Erdogan called on loyalists to "explode ballot boxes on Sunday and deal a democratic slap" to his political opponents in the battle for the Cankaya presidential palace in Ankara.
"Ankara, will you vote for a strong Turkey? Ankara, will you vote for the man of people?" he asked with characteristic bravado. The crowds shouted "yes" in return.
"We will write the history of the new Turkey on August 10," he added.
Turkey's presidency has in recent years been a largely ceremonial job, but Erdogan indicated once again he planned to be a powerful president.
"God willing, all impediments between the Cankaya (presidential palace) and the people will be removed on August 10. The people will entirely remove the locks on the Cankaya on August 10," he said.
The latest survey by the private Konda research institute predicted Erdogan will win in the first round against the main opposition challenger Ekmeleddin Ihsanoglu and Kurdish candidate Selahattin Demirtas.
Erdogan would win 57 percent of the vote, Ihsanoglu 34 and the pro-Kurdish candidate Selahattin Demirtas nine percent, it forecast.
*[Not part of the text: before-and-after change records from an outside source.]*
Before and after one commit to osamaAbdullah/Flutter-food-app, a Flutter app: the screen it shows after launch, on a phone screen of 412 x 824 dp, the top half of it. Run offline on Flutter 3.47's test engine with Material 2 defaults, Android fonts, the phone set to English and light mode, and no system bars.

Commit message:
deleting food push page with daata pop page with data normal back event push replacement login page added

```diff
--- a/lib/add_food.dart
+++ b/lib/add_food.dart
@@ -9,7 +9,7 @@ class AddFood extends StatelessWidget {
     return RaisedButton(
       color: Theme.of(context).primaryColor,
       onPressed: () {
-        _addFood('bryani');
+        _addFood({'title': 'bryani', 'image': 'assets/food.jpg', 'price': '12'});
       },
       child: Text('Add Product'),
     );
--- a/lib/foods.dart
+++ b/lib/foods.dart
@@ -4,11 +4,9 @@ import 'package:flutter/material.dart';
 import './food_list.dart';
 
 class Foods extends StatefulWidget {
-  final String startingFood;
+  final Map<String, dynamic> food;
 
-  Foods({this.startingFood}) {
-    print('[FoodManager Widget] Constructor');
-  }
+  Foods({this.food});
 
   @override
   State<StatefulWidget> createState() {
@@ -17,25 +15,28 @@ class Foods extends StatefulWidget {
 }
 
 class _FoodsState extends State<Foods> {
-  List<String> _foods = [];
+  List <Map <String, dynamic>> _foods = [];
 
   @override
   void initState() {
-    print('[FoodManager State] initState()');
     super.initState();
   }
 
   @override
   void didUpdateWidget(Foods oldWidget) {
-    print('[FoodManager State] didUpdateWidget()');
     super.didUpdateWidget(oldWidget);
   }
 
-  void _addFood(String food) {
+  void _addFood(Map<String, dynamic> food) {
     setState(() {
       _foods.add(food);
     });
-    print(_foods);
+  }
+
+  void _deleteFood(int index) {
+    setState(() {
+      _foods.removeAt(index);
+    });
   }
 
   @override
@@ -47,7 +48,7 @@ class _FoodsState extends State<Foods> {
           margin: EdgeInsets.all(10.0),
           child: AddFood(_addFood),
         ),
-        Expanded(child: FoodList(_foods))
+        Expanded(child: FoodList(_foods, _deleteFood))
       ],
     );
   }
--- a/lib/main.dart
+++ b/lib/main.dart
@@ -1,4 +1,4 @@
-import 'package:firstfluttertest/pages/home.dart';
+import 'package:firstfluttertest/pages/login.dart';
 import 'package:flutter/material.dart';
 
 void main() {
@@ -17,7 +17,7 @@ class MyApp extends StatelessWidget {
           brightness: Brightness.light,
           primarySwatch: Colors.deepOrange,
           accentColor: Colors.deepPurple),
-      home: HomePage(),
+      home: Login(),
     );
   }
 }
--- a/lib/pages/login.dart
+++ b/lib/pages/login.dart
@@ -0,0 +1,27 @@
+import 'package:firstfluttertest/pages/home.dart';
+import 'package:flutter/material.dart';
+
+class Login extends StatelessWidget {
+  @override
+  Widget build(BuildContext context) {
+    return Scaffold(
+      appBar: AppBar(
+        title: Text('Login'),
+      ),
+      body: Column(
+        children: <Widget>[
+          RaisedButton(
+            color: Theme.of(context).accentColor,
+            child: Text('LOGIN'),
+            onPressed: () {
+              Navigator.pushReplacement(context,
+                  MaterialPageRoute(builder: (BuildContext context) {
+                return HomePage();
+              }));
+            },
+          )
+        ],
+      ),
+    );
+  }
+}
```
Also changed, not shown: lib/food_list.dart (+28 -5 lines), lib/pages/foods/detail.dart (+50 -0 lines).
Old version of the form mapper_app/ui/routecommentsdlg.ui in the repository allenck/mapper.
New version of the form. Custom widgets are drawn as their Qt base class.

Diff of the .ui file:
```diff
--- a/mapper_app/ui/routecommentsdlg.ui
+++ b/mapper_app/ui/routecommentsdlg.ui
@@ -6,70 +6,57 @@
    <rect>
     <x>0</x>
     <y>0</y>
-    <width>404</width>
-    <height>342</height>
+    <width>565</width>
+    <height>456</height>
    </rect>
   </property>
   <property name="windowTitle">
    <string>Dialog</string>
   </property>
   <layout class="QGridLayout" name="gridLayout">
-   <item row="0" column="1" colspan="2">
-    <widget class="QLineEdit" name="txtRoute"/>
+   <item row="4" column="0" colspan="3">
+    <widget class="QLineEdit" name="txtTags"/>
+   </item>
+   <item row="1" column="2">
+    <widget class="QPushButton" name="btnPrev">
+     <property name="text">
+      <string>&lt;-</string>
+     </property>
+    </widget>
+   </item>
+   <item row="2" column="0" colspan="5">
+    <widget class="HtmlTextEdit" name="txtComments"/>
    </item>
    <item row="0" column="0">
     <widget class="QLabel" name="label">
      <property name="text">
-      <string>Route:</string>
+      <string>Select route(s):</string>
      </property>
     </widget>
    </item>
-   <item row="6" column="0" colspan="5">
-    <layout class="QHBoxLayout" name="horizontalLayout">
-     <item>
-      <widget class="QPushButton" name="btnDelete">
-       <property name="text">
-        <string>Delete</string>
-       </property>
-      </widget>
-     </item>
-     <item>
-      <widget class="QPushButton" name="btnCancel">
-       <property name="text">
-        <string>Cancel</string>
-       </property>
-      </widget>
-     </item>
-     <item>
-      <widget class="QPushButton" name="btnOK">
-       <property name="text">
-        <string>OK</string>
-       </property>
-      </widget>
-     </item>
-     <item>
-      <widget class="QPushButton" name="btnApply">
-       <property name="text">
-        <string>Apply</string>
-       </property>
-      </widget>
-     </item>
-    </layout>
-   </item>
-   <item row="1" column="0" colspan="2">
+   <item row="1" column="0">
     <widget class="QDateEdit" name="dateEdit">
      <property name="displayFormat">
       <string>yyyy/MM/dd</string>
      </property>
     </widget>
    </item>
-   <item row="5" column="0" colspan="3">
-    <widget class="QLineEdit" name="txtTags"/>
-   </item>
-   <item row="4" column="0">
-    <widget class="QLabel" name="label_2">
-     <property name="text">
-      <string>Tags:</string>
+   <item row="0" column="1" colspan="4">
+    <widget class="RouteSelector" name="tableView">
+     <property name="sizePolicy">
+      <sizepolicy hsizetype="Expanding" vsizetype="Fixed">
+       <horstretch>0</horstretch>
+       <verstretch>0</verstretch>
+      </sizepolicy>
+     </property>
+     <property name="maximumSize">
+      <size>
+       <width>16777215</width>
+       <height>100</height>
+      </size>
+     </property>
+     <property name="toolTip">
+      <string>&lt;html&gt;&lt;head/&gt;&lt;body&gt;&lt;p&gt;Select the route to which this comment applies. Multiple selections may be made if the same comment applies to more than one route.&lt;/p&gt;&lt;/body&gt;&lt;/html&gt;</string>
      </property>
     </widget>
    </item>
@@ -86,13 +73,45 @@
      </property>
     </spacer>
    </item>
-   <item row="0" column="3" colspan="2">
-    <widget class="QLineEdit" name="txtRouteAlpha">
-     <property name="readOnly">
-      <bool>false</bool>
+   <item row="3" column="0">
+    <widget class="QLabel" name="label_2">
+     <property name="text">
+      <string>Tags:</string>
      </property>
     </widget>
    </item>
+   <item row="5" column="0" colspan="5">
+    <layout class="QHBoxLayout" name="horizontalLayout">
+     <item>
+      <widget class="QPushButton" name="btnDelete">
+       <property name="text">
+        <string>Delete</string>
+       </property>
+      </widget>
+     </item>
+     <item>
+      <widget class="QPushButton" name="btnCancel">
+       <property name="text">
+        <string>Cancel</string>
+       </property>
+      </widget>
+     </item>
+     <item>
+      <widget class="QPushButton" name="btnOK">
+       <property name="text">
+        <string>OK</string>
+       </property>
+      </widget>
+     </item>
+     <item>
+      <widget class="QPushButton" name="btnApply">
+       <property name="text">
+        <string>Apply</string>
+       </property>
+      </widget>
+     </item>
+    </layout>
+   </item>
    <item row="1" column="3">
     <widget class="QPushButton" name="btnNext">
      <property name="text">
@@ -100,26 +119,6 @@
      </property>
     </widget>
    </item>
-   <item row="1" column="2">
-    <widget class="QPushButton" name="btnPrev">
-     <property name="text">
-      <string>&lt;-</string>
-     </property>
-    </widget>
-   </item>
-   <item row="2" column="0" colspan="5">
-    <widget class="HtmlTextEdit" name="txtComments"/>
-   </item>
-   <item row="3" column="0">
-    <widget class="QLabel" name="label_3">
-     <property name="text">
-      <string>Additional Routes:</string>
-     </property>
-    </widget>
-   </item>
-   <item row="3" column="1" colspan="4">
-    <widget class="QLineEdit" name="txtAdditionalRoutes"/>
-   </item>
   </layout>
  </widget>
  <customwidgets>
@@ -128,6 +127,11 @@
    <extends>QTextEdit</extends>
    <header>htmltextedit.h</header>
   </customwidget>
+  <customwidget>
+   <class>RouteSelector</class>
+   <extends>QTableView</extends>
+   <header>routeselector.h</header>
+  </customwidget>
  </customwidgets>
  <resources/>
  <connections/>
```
Erdogan will hold his final election rally in the central Anatolian city of Konya on Saturday.
With the clock ticking down to the official end of campaigning on Saturday evening, both Erdogan's rivals made a last ditch attempt to persuade voters to support their candidacy.
Ihsanoglu visited the town of Soma which in May was the scene of Turkey's worst ever mining disaster in which 301 miners were killed. Erdogan, whose handling of the tragedy was widely criticised, has steered clear of Soma during the campaign.
Demirtas meanwhile held the biggest rally of his campaign on home ground in Turkey's biggest Kurdish city of Diyarbakir, with tens of thousands waving Kurdish flags turning out to hear him speak.